Monday, February 27, 2012


Of all the years we have been traveling up and down Highway 97, we have never stopped at the Peter Skene Ogden Rest Area until this past Saturday.  It is well hidden, and you have to keep your eye out for the sign, but boy was it worth it to stop.  I would rate this as my newest, favorite rest area.
Reading about Mr. Ogden, I found that he led the first recorded journey into central Oregon, discovered Mt. Shasta, rescued the survivors of the Whitman massacre in Walla Walla, and the city of Ogden, Utah is named after him.  The rest area is the site of one of Oregon's most sensational murders, on May 10, 1961, where two children were thrown from the cliff, which plunges straight down about 300-500 feet to the floor of the Gorge and the Crooked River.  The accused, a woman by the name of Jeannace June Freeman, was the only woman in Oregon's history to be sentenced to death.
Aside from that last bit of gruesome history, the rest area itself is beautiful, with fantastic views of the Crooked River Canyon, and the ability to view the historic Oregon Trunk Railroad Bridge, constructed in 1911, and to walk across the Crooked River High Bridge, constructed in 1926, which was used until the late 1990's.  At 296 feet above the river, it was the nation's highest single arch span when constructed.

The bridge built to replace the Crooked River High Bridge is known as the Rex T Barber Memorial Bridge.  It was named after the Oregon native, born and raised in nearby Culver, OR.  Barber achieved fame in World War II by being the fighter pilot who in 1943, shot down the airplane carrying Japanese Adm. Yamamoto, the mastermind of the attack on Pearl Harbor.  There are a few displays of his military achievements and a history of his life afterward.
The one thing you will see over and over as you walk around the rest area, are warning signs about the cliffs, to make sure you supervise children, and because there have been many dogs that made the fatal error of running and jumping off the cliff, pets are restricted to your vehicle or to the designated pet area.

If you happen to find your way on your travels through Oregon on Highway 97, don't miss your opportunity to view this scenic landmark.


Anonymous said...

Great pictures!!! and I'm glad you included the info about the bridge and the area. Most Interesting. I gave my niece, Emily, the blog address so she could access your wonderful pictures and info. I will make sure know about this post. As always, thanks for sharing!

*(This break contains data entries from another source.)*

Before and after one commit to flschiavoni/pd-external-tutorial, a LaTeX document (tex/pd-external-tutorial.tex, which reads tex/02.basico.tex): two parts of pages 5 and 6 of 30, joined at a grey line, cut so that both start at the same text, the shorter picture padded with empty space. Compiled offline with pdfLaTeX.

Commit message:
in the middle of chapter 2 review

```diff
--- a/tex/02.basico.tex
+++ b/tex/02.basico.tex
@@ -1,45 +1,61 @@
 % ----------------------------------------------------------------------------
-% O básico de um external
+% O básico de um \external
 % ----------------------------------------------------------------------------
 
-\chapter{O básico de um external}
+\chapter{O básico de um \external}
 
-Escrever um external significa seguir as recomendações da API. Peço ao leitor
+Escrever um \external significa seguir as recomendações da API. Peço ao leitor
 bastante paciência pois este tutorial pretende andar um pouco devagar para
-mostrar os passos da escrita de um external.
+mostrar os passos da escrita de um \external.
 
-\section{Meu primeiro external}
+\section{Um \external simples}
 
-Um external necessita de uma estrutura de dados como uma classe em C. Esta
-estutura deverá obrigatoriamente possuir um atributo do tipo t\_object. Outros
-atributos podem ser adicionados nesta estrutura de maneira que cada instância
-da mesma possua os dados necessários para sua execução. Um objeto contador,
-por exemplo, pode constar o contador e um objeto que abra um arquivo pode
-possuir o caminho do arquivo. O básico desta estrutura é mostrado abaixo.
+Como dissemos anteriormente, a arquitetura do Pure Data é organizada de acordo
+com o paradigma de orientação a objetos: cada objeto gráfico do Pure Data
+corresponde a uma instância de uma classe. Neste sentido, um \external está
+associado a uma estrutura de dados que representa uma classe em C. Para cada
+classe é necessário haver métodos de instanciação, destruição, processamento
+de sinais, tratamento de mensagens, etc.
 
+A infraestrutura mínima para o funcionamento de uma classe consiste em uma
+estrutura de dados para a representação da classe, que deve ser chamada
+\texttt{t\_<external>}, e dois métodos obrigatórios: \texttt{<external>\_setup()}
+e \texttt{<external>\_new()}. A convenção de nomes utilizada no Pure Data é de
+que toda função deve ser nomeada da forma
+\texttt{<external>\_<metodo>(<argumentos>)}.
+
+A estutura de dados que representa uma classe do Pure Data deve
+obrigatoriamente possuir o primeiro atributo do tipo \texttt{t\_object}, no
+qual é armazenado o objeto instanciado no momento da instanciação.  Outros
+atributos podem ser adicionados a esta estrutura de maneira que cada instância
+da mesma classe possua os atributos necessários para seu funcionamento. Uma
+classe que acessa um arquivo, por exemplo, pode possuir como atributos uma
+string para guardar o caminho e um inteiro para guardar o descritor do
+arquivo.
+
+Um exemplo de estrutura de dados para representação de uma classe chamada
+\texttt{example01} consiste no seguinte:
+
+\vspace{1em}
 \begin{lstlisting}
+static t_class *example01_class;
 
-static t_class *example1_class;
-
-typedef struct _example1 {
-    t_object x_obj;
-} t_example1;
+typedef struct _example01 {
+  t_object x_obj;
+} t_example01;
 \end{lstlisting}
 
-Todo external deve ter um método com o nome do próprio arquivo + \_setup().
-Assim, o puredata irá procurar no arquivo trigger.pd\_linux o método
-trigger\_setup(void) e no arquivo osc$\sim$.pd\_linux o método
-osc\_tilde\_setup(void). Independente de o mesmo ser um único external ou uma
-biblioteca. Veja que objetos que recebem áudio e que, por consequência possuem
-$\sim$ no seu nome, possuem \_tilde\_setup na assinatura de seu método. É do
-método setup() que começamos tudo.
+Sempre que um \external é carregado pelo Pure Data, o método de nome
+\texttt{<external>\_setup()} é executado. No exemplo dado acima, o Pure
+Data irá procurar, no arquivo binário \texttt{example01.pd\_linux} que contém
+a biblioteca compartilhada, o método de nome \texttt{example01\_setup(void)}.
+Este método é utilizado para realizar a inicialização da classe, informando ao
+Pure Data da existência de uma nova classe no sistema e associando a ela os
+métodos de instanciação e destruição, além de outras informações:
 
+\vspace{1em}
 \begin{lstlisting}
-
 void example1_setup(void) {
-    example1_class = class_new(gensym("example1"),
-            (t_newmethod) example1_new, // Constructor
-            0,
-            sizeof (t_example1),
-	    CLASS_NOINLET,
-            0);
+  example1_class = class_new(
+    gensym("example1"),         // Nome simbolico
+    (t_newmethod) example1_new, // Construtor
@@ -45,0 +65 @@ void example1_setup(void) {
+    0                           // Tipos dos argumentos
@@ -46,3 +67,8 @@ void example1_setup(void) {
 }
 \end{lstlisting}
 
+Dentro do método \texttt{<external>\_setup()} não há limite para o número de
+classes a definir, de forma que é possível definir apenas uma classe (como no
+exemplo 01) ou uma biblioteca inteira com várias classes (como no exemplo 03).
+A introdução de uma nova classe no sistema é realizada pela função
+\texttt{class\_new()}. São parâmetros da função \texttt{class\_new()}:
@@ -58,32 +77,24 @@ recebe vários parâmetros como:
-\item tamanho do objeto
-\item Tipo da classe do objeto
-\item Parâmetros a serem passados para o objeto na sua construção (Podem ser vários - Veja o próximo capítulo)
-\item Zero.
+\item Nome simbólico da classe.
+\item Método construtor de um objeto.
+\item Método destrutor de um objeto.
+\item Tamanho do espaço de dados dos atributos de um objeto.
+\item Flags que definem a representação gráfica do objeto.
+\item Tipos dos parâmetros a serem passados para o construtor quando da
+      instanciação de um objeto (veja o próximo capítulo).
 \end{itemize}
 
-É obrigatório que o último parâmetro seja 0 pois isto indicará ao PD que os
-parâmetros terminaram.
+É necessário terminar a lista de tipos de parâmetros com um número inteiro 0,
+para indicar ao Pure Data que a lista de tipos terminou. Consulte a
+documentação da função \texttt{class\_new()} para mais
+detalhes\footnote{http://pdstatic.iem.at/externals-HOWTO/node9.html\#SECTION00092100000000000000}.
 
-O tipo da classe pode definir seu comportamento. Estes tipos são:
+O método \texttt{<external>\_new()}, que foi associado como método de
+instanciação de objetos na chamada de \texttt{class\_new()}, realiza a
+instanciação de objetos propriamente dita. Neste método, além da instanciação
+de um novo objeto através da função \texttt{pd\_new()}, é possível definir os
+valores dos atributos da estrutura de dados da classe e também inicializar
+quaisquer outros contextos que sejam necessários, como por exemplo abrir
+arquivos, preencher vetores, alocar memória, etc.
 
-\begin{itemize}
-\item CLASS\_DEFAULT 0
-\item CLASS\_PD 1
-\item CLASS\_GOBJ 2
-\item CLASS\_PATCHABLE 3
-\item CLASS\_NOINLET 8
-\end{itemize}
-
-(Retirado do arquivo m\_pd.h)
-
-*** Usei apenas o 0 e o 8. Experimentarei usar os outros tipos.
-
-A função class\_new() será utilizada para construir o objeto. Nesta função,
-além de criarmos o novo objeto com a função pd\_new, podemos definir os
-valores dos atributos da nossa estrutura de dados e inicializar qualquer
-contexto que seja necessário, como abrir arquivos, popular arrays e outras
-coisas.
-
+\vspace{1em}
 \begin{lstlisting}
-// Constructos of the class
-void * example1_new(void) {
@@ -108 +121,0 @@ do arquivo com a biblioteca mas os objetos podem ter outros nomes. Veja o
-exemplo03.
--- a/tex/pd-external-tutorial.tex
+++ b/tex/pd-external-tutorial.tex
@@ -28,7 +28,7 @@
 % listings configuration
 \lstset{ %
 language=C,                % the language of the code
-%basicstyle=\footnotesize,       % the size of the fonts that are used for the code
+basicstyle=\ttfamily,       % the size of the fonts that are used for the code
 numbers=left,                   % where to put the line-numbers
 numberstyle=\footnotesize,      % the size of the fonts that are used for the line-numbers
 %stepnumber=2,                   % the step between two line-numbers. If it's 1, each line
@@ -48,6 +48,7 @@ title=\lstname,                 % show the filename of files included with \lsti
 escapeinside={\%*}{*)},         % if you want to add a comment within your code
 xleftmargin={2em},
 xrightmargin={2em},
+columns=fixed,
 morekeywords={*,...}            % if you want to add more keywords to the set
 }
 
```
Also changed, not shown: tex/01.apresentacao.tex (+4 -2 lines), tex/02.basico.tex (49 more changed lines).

Mom said...

Interesting tidbit of history and beautiful pictures. Do no walk off the cliff.


Blog Widget by LinkWithin